Nothing in the language of the Warner Amendment imposes, or even suggests, that requirement for the Department of Defense. For the Amendment to apply, the only requirement is that the ADPE be within one of its five specified categories. Moreover, the imposition of that requirement would be contrary to the provision in the Brooks Act that the Board's authority to review ADPE procurement includes "the authority to determine whether any procurement is subject to" the Act. The fact that the ADPE here involved may have nonmilitary uses has, as the Board stated, "little relevance to the issue of whether the particular piece of equipment involves any one of the five exemptions mentioned in the statute." Id.
Cyberchron also argues that in enacting the Warner Amendment, Congress relied upon assurances by the Department of Defense that ADPE acquisitions not directly related to military activities or intelligence gathering would be through normal procurement channels.

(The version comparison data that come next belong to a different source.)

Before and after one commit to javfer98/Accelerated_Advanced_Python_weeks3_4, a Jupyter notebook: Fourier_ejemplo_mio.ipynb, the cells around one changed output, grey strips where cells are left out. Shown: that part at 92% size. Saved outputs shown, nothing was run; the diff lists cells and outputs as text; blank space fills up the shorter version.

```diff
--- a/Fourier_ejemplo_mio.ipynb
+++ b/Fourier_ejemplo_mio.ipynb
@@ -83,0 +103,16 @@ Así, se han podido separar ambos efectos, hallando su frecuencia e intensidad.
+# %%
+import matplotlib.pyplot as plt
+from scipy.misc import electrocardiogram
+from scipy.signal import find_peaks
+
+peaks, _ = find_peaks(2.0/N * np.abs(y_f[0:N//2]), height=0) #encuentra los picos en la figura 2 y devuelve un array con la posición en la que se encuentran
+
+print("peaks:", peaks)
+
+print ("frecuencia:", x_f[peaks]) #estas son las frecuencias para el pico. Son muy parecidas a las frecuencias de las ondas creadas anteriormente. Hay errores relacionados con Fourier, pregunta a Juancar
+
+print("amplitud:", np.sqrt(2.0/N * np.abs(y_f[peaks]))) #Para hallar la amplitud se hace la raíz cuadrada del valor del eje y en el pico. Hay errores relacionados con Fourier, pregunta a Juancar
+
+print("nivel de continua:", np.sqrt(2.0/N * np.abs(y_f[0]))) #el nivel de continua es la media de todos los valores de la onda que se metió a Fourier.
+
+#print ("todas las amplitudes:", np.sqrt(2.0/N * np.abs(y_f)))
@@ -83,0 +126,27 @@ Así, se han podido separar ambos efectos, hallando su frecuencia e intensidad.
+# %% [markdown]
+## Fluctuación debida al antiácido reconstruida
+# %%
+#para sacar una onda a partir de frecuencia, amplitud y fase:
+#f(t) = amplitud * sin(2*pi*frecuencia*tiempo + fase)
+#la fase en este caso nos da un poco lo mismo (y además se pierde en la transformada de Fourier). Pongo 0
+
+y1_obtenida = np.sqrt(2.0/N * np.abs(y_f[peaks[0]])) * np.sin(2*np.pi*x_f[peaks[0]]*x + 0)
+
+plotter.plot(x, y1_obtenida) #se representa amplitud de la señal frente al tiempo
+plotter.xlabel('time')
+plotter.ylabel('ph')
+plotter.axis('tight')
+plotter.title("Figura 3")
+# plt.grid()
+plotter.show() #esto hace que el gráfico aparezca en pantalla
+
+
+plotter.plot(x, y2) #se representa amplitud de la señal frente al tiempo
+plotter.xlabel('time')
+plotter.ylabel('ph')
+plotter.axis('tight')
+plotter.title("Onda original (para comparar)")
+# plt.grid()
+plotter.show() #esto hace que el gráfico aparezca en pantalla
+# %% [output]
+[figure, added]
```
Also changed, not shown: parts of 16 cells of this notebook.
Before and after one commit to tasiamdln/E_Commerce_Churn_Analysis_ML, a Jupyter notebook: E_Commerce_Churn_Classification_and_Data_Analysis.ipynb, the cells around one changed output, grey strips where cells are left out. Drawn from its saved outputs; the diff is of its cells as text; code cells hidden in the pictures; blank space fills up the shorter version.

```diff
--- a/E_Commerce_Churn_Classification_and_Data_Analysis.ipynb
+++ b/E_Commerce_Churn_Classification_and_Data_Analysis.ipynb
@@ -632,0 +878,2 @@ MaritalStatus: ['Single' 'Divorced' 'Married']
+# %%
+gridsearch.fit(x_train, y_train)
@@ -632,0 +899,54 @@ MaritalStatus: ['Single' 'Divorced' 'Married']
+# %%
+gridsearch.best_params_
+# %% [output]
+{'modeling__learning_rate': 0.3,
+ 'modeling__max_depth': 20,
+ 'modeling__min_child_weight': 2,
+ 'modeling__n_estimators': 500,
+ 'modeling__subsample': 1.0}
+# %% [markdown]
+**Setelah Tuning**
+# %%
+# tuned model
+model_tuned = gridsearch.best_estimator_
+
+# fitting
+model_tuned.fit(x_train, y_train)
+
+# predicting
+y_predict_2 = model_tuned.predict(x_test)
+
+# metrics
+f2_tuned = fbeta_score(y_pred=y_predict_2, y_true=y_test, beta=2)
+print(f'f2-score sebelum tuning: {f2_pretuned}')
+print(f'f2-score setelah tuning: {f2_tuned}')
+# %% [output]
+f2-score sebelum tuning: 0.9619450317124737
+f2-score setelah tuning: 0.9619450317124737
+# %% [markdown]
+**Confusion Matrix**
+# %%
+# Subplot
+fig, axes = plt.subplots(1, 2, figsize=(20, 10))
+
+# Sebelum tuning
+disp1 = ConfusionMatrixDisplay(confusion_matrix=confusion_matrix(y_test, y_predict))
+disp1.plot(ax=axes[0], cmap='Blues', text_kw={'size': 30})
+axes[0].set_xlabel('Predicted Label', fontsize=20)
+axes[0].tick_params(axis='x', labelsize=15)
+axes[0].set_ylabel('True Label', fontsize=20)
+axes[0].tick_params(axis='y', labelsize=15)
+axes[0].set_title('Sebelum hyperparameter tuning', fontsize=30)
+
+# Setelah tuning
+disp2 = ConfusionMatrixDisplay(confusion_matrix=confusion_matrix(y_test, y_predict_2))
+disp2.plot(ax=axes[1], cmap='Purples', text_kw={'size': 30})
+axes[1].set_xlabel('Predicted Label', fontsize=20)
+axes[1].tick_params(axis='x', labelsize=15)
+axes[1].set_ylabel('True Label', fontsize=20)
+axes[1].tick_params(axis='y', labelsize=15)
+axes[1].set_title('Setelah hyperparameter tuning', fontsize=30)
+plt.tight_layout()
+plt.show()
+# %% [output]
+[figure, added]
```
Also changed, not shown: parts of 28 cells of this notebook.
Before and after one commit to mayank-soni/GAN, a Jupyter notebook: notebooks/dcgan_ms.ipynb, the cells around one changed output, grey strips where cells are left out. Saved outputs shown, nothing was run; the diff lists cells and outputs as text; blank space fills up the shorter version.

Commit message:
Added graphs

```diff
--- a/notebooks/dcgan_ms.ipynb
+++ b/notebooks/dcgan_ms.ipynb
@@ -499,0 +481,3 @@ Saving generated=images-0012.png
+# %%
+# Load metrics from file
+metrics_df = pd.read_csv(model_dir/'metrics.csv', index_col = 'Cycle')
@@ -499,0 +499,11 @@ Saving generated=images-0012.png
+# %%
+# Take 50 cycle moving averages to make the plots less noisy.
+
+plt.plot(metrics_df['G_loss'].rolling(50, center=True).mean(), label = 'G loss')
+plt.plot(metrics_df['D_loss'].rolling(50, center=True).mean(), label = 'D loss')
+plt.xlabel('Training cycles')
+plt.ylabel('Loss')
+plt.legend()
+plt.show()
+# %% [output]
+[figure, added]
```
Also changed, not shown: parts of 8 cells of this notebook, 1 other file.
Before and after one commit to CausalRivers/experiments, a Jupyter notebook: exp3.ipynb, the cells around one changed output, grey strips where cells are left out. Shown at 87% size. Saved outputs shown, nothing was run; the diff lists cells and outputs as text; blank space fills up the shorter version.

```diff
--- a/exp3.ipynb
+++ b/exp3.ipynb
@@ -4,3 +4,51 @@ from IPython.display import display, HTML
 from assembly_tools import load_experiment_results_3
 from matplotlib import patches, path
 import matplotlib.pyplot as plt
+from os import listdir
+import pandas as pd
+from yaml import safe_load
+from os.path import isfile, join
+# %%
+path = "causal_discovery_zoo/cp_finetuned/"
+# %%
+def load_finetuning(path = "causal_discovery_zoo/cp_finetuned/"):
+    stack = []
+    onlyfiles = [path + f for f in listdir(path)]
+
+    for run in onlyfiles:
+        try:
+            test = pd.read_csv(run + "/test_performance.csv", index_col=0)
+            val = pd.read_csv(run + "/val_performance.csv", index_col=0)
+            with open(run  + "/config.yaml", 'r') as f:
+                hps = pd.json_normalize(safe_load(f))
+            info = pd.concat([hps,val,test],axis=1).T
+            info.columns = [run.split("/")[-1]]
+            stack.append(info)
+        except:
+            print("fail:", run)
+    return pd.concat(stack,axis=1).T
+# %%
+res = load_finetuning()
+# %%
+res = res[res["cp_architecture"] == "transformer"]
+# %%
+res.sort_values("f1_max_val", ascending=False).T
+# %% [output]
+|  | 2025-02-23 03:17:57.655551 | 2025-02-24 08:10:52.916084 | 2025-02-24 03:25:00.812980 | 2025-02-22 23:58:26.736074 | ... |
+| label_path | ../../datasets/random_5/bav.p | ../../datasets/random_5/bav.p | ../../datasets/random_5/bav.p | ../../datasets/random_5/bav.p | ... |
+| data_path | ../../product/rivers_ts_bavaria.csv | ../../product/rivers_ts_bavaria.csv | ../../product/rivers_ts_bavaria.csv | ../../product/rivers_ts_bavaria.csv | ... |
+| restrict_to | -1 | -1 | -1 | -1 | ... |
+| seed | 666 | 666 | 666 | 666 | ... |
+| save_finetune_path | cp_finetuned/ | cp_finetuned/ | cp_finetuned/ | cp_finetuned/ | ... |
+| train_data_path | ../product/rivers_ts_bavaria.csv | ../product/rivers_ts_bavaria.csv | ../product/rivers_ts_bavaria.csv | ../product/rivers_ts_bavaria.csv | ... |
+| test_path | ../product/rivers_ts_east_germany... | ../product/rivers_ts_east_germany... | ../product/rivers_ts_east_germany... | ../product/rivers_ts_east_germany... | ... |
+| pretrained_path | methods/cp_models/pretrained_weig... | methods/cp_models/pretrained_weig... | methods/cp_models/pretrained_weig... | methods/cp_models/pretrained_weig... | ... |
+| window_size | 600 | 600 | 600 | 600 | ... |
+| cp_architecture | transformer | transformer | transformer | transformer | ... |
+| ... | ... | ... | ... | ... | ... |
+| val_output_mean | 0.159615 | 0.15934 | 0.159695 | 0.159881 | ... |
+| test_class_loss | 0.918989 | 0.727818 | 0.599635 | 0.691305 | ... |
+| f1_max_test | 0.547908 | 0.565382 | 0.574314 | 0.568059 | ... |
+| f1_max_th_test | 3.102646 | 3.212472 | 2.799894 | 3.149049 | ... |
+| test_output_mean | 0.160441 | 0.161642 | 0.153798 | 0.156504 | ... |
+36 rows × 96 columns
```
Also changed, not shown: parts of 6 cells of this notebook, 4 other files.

This "assurance" is reflected in the proviso excluding from the Warner Amendment ADPE "used for routine administrative and business applications." The ADPE here involved, however, is within the scope of the Warner Amendment because it was to be used in a weapon or weapons systems.
The order of the Board dismissing the protest for lack of jurisdiction is